Undoubtedly the core competency and unchanging first priority of the Coast Guard remains its proud tradition of saving and helping those in peril on the sea. Despite continuing programs aimed at reducing the dangers of both casual and professional users of our nation's waterways through education as well as regulation, too many lives end prematurely in accidents on the water. Coast Guard units responded to more than 50,000 calls for help, saving more than 5,000 lives. Rescue swimmers dropped from helicopters—in sea conditions incomprehensible to most—to physically assist hundreds of fishermen and boaters who could not save themselves. Boat crews operating from nearly 200 stations contributed 60% of the responses in a typical year for search and rescue (SAR). A long-overdue program to update, modernize, and standardize the 1,700 boats has just begun with the introduction of the 47-foot motor life boat.

One portion of the SAR system has come under fire, and rightly so. The National Distress System is a Coast Guard operated VHF-FM radio network that provides distress, safety, and command and control communications along the shore and out to 20 or more miles at sea. Long recognized as having obsolete equipment, with numerous "dead spots" in coverage and virtually no capability to determine electronically the location of a caller in distress, program managers are aggressively pushing the National Distress and Response System Modernization Project, which would have an initial operating capability in 2001.

Law Enforcement

Smuggling has been a law-enforcement problem since our nation's beginning; Alexander Hamilton established the Revenue Cutter Service in 1790, primarily to stop the smuggling of goods into the new republic. As the only U.S. agency with authority to enforce U.S. laws both on the high seas and on inland waters, today's Coast Guard anti-smuggling operations are aimed at two targets: drugs and undocumented migrants.

The war on drugs continues; little has changed in the cat-and-mouse scenarios' basic challenge—how to stop, reduce, or deter the trafficking in marijuana, cocaine, and heroin. The Coast Guard's long-range counter-drug strategic plan, Steel Web, aims to deny the maritime smuggling routes through interdiction, including joint operations with other U.S. agencies and combined operations with forces from other countries.

As part of the strategy, Law Enforcement Detachments (LEDETs) routinely deploy on board U.S. Navy ships, as well as military vessels of several foreign nations. The LEDETs provide boarding and searching expertise, and carry the full law-enforcement authority of the Coast Guard with them. On 12 January 1999, a Coast Guard C-130 aircraft located the M/V Cannes , a 581-foot bulk freighter flying the Panamanian flag, in the Caribbean south of Jamaica. Intelligence information indicated there was a large quantity of cocaine on board, hidden somewhere in the cargo of 26,000 metric tons of iron ore pellets. The USS Whirlwind (PC-11), a U.S. Navy 170-foot patrol craft with a LEDET embarked, intercepted the Cannes . The boarding team used long probes to check deep within the bulk cargo, and found white powder that tested positive for cocaine.

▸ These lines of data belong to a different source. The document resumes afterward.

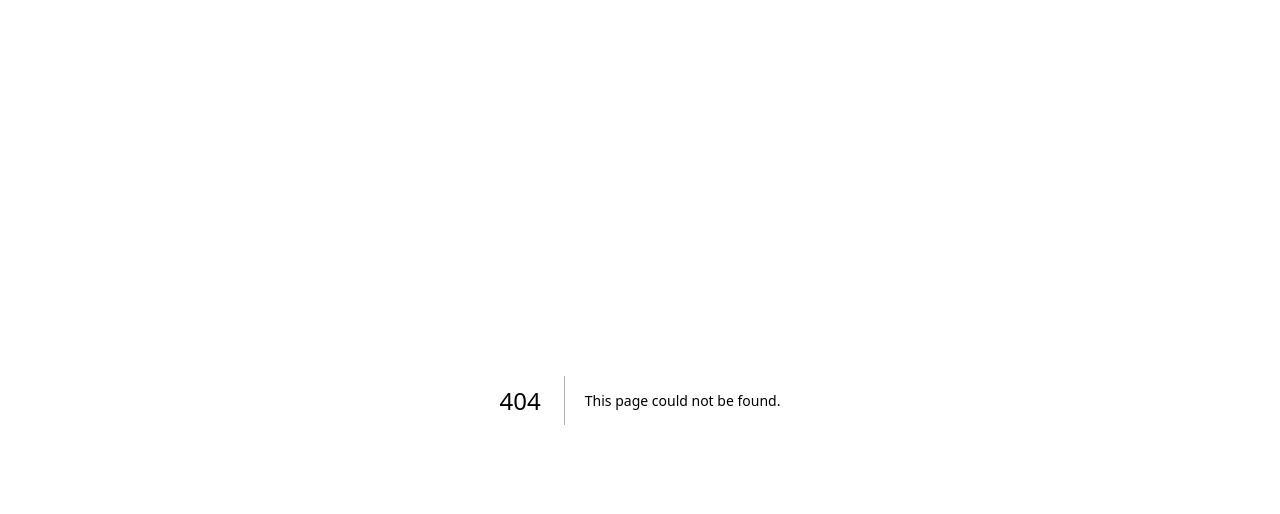
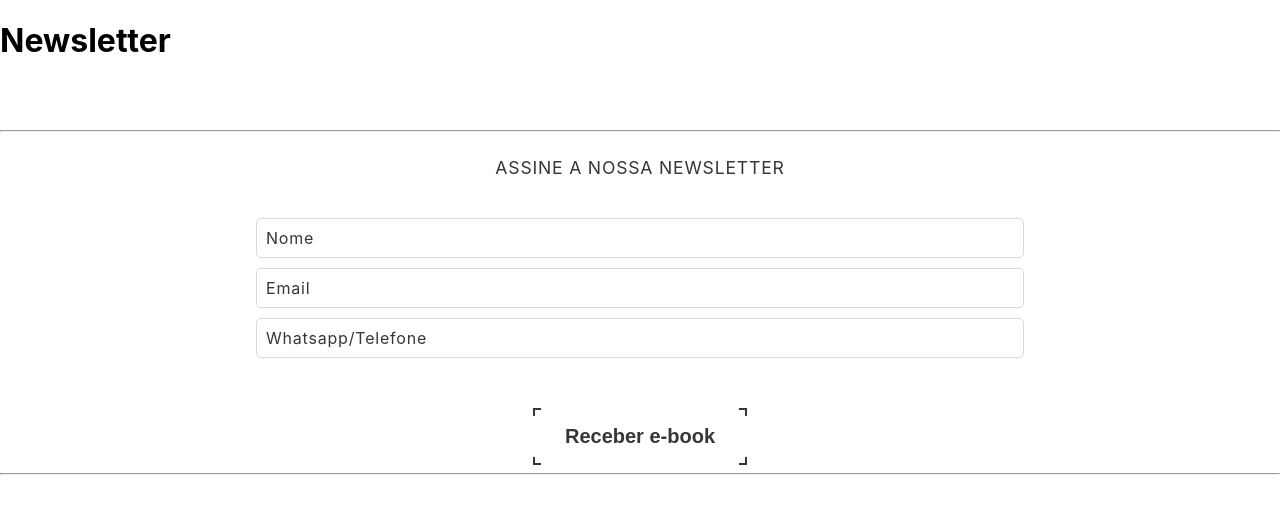
Before and after one commit to BrunoSoaresE/BlogTecManga, a Next.js app: page /db in a window 1280 px wide. Before the commit this address had no page. Shown: the top 514 px of the page. Built offline with nearby package versions, Linux system fonts and the light colour scheme.

Commit message:
db teste

```diff
--- /dev/null
+++ b/pages/db.js
@@ -0,0 +1,131 @@
+import { useEffect, useState } from 'react';
+
+import { useForm } from 'react-hook-form';
+import Head from 'next/head';
+import styles from '../styles/Home.module.css';
+
+
+export default function Home() {
+  const { register, handleSubmit, watch, formState: { errors } } = useForm();
+
+
+  const myFunc = (itens) => {
+
+
+    var uid = generateUUID();
+    var novoUsuario = `  {
+                          "nome": "bruno",
+                          "email": "bruno@bruno.com",
+                          "celular": "31 983077711",
+                          "_id": "9b3effd4-7844-11ed-a1eb-0242ac120002"
+                        }`
+
+
+    savePosts(novoUsuario);
+
+  }
+
+
+  return (
+    <div className={styles.pai}>
+      <Head>
+        <title>TecManga - Veja como ter um site sem preocupações</title>
+        <meta property="og:title" content="TecManga - Sites personalizados" />
+        <meta property='og:url' content='tecmanga.com.br/' />
+        <meta property='og:type' content='website' />
+        <meta http-equiv="content-language" content="pt-br, en-US" />*/
+        </Head>
+        <h1> Newsletter</h1>
+
+        <br></br>
+        <br></br>
+        <hr></hr>
+
+        <div className={styles.newsletter}>
+          <p>ASSINE A NOSSA NEWSLETTER</p>
+          <form onSubmit={handleSubmit(myFunc)}>
+            <div>
+              <input {...register("Nome")} placeholder=" " required></input>
+              <span>Nome</span>
+            </div>
+            <div>
+              <input {...register("Email")} placeholder=" " required type="email"></input>
+              <span>Email</span>
+            </div>
+            <div>
+              <input {...register("Telefone")} placeholder=" " required minLength={8} title="Número de telefone precisa ser no formato (99) 9999-9999" type="phone"></input>
+              <span>Whatsapp/Telefone</span>
+            </div>
+
+
+
+
+
+            <button type='submit'>
+              <span>Receber e-book</span>
+            </button>
+          </form>
+
+
+        </div>
+
+
+        <hr></hr>
+        <br></br>
+        <br></br>
+
+
+
+
+        <br></br>
+
+      </div>
+    )
+  }
+  /*
+
+  async function savePosts(Item) {
+    console.log("resulttt123 ->", process.env.URL_API)
+
+    const resposta = await fetch("http://localhost:3000/" + 'api/bd', { method: "POST", body: Item });
+    const post = await resposta.json();
+    console.log("resulttt ->", post)
+    //return post?.data?.users;
+  }
+
+
+  async function loadPosts() {
+   // const resposta = await fetch(process.env.URL_API + 'api/bd', { method: "GET" });
+  //  const post = await resposta.json();
+   // return post?.data?.users;
+  }
+
+  export async function getStaticProps() {
+    const posts = await loadPosts();
+
+    return {
+      props:
+      {
+        usuarios: posts,
+      },
+      revalidate: 60
+    };
+
+
+  }
+  */
+  function generateUUID() { // Public Domain/MIT
+    var d = new Date().getTime();//Timestamp
+    var d2 = ((typeof performance !== 'undefined') && performance.now && (performance.now() * 1000)) || 0;//Time in microseconds since page-load or 0 if unsupported
+    return 'xxxxxxxx-xxxx-4xxx-yxxx-xxxxxxxxxxxx'.replace(/[xy]/g, function (c) {
+      var r = Math.random() * 16;//random number between 0 and 16
+      if (d > 0) {//Use timestamp until depleted
+        r = (d + r) % 16 | 0;
+        d = Math.floor(d / 16);
+      } else {//Use microseconds since page-load if supported
+        r = (d2 + r) % 16 | 0;
+        d2 = Math.floor(d2 / 16);
+      }
+      return (c === 'x' ? r : (r & 0x3 | 0x8)).toString(16);
+    });
+  }
--- a/styles/Home.module.css
+++ b/styles/Home.module.css
@@ -19,3 +19,150 @@
 .Poster{
 
 }
+
+
+
+
+
+
+.newsletter {
+  display: flex;
+  flex-direction: column;
+  justify-content: center;
+  align-items: center;
+  margin: auto;
+  width: 60vw;
+  letter-spacing: .05em;
+}
+
+.newsletter p {
+  font-size: 1.1em;
+  color: #363636;
+  font-weight: 400;
+  line-height: 21px;
+  margin-bottom: 40px;
+}
+
+
+.newsletter form {
+  position: relative;
+  display: flex;
+  flex-direction: column;
+  max-width: 1000px;
+  width: 100%;
+
+}
+
+.newsletter div {
+  padding-bottom: 10px;
+}
+
+
+.newsletter form input {
+  width: 100%;
+  padding: 10px;
+  border: none;
+  border: solid #d9d9d9 1px;
+  border-radius: 5px;
+  background: white;
+  outline: none;
+  color: #363636;
+  font-size: 1em;
+}
+
+.newsletter form span {
+  position: absolute;
+  left: 0;
+  padding: 10px;
+  pointer-events: none;
+  font-size: 1em;
+  color: #363636;
+  transition: 0.5s;
+}
+
+.newsletter form input:valid~span,
+.newsletter form input:valid~span,
+.newsletter form input:focus~span {
+  color: #363636;
+  transform: translateX(10px) translateY(-7px);
+  font-size: 0.65em;
+  padding: 0 10px;
+  background: white;
+  border-left: 1px solid #363636;
+  border-right: 1px solid #363636;
+  letter-spacing: 0.2em;
+}
+
+
+.newsletter form input:not(:placeholder-shown):invalid {
+  border: solid #c96464 1px;
+}
+.newsletter form input:not(:placeholder-shown):valid {
+  border: solid #99da8c 1px;
+}
+
+
+.newsletter form input:valid,
+.newsletter form input:focus {
+  border: solid #363636 1px;
+}
+
+.newsletter button {
+  position: relative;
+  cursor: pointer;
+  margin: auto;
+  margin-top: 40px;
+  display: inline-block;
+  padding: 15px 20px;
+  border: 2px solid #363636;
+  background: white;
+  color: #363636;
+  text-decoration: none;
+  font-weight: 600;
+  font-size: 20px;
+
+}
+
+.newsletter button:before {
+  content: '';
+  position: absolute;
+  top: 6px;
+  left: -2px;
+  width: calc(100% + 4px);
+  height: calc(100% - 12px);
+  background: #fff;
+  transition: 0.4s ease-in-out;
+  transform: scaleY(1);
+}
+
+.newsletter button:hover:before {
+  transform: scaleY(0);
+}
+
+
+.newsletter button:after {
+  content: '';
+  position: absolute;
+  left: 6px;
+  top: -2px;
+  height: calc(100% + 4px);
+  width: calc(100% - 12px);
+  background: #fff;
+  transition: 0.4s ease-in-out;
+  transform: scaleX(1);
+  transition-delay: 0.4s;
+}
+
+.newsletter button:hover:after {
+  transform: scaleX(0);
+}
+
+
+.newsletter button span {
+  position: relative;
+  z-index: 3;
+  color: #363636;
+
+
+
+}
```
Also changed, not shown: 1 other file (tests, documents, lock files or other folders).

With the concurrence of the Panamanian government, the Cannes was taken to Houston, Texas, where 10,500 pounds of cocaine, with a street value of more than $350 million, were seized—one of the ten largest seizures in Coast Guard history. At a press conference, U.S. Representative Gene Green (D-Texas) said the seizure "proves that with a little more funding and the ability to search more ships, the Coast Guard might be able to cut down even more on the nation's drug supply."

Success in interdiction is impossible to measure, as the exact amount of drugs actually shipped versus the amount successfully delivered is not known. But in the case of Operation Frontier Shield, aimed at denying maritime trafficking into Puerto Rico in 1997-98, the documented effects were impressive by any standard. Statistics show actual interdiction and deterrence of delivery of nearly 117,000 pounds of cocaine, 41 vessels seized, and 128 people arrested; the combined street value of the drugs was more than $4 billion. The disruption caused an estimated reduction of more than 50% in the amount of cocaine shipped to Puerto Rico. Much more notable, however, was the effect on the people of Puerto Rico. Drug-related crimes fell 37% in 1997. At a recent Caribbean Regional Drug Control Conference in Miami, Puerto Rico Governor Pedro Rosello said, "The island saw a 49% decrease in violent crimes . . . as well as a 33% drop in major felonies . . . and there were 106 fewer killings in 1998 than 1997."

Smugglers have the advantage, devising methods to escape detection and to avoid being caught. The latest method of delivering cocaine to the shores of islands and nations bordering the Caribbean and to Mexico's Pacific coast is a throwback to that used in the 1980s along the east coast of Florida—using small boats that easily can outrun law-enforcement assets. A typical "go-fast" boat is less than 40 feet long, powered by two 250-horsepower engines, manned by two or three men, and can carry as much as a ton of cocaine at 40 knots or more. Navigating by hand-held global positioning system receivers and using cellular phones to communicate with lookouts on shore, they transit the waters of the Caribbean and Eastern Pacific with near impunity. When spotted by helicopters from Navy or Coast Guard ships, they merely give a "smuggler's salute" to the helo crews, secure that the only weapon the helicopter can use is a radio to report their location and direction to a ship that seldom can intercept.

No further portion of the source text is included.